PROBLEM STATEMENT
Find every line in the records below that holds the word "final", and copy it out.

(Extracted data entries)
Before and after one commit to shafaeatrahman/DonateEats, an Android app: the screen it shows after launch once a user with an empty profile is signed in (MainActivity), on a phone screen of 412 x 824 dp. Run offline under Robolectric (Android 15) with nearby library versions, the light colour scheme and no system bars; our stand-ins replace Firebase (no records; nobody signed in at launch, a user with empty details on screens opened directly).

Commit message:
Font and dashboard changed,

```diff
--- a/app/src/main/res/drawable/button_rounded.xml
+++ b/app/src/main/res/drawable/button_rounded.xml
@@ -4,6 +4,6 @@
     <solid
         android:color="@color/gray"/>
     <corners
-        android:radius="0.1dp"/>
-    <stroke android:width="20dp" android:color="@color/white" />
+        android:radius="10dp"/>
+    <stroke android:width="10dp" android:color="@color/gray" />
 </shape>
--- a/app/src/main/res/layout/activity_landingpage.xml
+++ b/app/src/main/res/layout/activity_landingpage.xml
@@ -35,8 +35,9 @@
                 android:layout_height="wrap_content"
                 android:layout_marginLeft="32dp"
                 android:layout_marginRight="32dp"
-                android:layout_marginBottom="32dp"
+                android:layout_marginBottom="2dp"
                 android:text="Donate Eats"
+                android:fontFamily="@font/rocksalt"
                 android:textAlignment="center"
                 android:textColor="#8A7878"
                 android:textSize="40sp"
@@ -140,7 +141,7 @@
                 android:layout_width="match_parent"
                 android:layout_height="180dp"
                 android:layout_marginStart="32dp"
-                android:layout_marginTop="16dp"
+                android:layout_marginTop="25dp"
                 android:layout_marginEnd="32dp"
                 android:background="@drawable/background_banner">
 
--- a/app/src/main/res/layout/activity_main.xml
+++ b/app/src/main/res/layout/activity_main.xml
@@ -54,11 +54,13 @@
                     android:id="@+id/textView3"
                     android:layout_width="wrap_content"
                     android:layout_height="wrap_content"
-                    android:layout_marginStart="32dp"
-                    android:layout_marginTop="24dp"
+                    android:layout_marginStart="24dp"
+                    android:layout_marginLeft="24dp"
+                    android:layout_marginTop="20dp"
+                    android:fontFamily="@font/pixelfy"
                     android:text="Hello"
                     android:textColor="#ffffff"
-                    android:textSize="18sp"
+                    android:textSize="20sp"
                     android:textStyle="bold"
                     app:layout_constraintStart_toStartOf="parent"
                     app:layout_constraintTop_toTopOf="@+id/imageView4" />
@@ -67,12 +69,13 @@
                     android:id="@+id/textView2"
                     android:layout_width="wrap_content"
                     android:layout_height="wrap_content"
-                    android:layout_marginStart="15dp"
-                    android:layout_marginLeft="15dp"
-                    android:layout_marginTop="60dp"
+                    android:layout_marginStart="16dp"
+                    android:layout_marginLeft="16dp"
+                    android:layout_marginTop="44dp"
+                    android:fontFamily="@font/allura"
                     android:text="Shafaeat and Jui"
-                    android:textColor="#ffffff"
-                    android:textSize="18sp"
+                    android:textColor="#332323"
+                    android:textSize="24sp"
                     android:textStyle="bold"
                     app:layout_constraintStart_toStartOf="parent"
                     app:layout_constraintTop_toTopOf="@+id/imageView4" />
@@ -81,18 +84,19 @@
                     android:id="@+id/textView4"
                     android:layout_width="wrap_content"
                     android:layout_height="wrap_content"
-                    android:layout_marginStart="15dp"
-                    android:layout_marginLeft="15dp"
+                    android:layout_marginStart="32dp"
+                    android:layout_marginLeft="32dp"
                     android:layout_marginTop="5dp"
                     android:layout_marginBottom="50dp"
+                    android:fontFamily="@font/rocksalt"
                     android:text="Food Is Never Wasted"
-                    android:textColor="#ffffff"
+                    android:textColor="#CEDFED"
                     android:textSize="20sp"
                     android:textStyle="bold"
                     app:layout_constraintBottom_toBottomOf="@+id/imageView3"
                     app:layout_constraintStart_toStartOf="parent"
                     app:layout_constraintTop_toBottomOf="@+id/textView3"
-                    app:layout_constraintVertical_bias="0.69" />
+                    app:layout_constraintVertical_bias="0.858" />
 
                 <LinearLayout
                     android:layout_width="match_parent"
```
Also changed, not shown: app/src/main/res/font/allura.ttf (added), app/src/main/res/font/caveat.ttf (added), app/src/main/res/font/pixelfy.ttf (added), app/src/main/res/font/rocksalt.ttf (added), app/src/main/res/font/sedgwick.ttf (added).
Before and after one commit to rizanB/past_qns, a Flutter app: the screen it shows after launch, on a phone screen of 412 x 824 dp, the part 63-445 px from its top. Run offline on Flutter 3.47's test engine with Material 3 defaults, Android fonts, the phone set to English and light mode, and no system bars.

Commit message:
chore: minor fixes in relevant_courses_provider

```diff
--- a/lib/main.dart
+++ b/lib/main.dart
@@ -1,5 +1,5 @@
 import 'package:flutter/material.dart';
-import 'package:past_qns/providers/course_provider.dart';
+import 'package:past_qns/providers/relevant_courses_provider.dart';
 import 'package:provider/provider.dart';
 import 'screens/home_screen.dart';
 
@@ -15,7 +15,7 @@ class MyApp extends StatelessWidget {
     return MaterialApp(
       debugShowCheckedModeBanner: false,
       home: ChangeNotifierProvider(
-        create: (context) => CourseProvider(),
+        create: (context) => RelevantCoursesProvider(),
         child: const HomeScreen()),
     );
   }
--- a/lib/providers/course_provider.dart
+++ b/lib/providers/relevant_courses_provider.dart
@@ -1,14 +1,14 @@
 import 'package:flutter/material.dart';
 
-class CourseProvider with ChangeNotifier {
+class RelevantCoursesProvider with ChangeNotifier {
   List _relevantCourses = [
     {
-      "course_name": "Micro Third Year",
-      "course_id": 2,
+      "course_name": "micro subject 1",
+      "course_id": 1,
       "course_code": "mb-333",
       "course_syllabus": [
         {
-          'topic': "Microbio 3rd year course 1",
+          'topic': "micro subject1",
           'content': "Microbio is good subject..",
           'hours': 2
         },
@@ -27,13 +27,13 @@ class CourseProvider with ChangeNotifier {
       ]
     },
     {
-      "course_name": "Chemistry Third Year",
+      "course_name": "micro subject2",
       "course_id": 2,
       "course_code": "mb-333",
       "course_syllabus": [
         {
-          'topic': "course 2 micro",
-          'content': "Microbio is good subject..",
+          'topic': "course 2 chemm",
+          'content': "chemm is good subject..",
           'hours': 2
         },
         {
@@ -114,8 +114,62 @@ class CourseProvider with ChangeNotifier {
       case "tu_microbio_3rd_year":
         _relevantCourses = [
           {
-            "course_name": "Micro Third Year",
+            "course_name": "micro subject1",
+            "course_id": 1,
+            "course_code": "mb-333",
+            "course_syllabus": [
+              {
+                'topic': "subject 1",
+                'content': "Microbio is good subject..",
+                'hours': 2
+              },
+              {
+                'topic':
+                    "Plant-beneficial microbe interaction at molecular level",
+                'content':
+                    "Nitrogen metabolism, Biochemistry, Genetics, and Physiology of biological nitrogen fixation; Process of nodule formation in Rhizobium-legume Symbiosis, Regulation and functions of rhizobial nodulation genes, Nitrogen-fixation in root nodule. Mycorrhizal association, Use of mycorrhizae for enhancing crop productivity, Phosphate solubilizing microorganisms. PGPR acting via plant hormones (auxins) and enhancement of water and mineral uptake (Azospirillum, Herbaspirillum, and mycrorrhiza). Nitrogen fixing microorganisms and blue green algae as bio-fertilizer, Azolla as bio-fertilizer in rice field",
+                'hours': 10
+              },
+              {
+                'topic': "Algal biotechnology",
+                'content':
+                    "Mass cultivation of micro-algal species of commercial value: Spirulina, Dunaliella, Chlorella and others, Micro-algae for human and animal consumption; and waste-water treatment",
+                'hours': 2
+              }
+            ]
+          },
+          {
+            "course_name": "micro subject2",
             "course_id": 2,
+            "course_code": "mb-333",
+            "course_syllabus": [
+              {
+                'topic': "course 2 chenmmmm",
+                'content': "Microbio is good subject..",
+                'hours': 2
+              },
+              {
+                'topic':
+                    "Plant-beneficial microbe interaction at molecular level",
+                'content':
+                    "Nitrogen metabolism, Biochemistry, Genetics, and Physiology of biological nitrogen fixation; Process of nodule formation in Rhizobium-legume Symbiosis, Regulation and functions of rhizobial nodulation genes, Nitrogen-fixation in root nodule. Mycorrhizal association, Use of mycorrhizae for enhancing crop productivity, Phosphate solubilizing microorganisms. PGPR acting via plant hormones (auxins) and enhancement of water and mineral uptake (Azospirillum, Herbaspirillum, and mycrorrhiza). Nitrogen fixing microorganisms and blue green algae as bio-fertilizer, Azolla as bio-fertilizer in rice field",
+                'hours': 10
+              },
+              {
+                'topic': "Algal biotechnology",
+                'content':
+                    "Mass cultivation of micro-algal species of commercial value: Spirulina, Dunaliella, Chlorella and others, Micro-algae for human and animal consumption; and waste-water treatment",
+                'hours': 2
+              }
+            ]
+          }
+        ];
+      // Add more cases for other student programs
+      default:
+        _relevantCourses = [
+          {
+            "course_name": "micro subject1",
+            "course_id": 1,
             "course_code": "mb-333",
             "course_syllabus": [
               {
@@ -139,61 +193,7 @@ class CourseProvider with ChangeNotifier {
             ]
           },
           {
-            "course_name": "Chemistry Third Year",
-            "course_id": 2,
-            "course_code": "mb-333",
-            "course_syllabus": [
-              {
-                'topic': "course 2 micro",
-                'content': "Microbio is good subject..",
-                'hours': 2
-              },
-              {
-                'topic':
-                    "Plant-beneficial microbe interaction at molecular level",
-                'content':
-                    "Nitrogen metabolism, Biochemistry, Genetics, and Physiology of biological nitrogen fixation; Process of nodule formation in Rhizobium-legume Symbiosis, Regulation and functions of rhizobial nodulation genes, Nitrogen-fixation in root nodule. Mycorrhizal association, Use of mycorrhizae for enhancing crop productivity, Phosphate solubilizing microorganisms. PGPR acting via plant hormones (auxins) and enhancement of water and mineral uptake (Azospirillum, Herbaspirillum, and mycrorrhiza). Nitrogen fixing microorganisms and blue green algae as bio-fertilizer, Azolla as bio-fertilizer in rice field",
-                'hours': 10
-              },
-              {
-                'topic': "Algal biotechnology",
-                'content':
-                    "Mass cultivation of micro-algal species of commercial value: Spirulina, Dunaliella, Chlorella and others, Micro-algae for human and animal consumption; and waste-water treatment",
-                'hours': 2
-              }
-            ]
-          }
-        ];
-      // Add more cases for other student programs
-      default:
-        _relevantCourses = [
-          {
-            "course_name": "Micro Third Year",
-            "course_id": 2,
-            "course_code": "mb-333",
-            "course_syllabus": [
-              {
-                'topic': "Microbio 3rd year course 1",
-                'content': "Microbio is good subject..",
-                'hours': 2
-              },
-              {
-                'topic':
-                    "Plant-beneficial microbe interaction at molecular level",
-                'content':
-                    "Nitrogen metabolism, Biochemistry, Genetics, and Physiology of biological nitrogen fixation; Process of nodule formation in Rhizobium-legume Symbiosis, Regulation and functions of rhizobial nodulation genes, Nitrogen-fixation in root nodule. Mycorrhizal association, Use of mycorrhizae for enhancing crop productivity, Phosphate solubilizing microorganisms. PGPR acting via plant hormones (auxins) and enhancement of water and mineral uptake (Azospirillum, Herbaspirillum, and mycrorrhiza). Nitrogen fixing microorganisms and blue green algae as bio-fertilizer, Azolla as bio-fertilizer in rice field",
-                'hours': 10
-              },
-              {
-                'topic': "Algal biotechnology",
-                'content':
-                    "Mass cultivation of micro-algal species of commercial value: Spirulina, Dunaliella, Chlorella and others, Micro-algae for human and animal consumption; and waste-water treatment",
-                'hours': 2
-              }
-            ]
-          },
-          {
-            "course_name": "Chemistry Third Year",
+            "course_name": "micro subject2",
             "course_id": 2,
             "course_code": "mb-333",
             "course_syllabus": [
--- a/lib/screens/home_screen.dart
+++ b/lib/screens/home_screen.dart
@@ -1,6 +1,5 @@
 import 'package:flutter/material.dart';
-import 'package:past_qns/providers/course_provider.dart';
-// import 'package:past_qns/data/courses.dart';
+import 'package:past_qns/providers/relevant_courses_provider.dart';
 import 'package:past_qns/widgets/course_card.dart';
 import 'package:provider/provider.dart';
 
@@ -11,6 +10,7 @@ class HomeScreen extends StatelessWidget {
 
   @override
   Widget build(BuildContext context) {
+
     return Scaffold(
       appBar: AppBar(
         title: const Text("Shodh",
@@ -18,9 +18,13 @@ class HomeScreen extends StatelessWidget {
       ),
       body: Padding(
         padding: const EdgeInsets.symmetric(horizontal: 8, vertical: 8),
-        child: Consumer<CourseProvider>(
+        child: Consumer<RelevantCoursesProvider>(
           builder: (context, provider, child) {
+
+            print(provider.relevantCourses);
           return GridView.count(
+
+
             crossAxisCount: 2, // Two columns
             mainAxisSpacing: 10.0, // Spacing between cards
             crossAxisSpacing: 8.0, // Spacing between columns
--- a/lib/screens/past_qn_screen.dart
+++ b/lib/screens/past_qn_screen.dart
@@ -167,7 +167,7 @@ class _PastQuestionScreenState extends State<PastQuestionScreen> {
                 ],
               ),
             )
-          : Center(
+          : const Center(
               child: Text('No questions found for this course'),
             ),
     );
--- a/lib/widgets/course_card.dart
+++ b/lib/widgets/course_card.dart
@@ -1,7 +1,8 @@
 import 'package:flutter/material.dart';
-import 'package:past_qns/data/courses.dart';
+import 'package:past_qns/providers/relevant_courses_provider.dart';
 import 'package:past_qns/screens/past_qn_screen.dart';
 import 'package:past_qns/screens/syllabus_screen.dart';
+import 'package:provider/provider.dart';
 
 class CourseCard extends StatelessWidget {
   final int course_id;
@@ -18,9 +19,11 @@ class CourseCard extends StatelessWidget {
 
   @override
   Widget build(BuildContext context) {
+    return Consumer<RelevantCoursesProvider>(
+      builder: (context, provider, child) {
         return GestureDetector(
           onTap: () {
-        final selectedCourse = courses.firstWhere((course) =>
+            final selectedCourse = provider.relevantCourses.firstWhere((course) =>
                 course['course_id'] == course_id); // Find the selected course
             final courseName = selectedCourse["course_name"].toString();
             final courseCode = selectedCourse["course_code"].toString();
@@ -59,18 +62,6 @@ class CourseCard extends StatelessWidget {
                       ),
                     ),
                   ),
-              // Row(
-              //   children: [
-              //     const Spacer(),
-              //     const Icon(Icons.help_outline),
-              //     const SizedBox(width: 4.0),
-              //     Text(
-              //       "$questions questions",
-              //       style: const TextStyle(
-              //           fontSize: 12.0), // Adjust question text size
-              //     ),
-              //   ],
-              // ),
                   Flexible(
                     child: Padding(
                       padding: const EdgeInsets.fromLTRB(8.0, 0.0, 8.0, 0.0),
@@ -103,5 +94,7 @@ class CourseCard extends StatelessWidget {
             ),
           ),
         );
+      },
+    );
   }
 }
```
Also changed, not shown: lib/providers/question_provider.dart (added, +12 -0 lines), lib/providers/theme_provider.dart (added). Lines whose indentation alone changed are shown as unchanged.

EXPECTED ANSWER
   final int course_id;
-        final selectedCourse = courses.firstWhere((course) =>
+            final selectedCourse = provider.relevantCourses.firstWhere((course) =>
             final courseName = selectedCourse["course_name"].toString();
             final courseCode = selectedCourse["course_code"].toString();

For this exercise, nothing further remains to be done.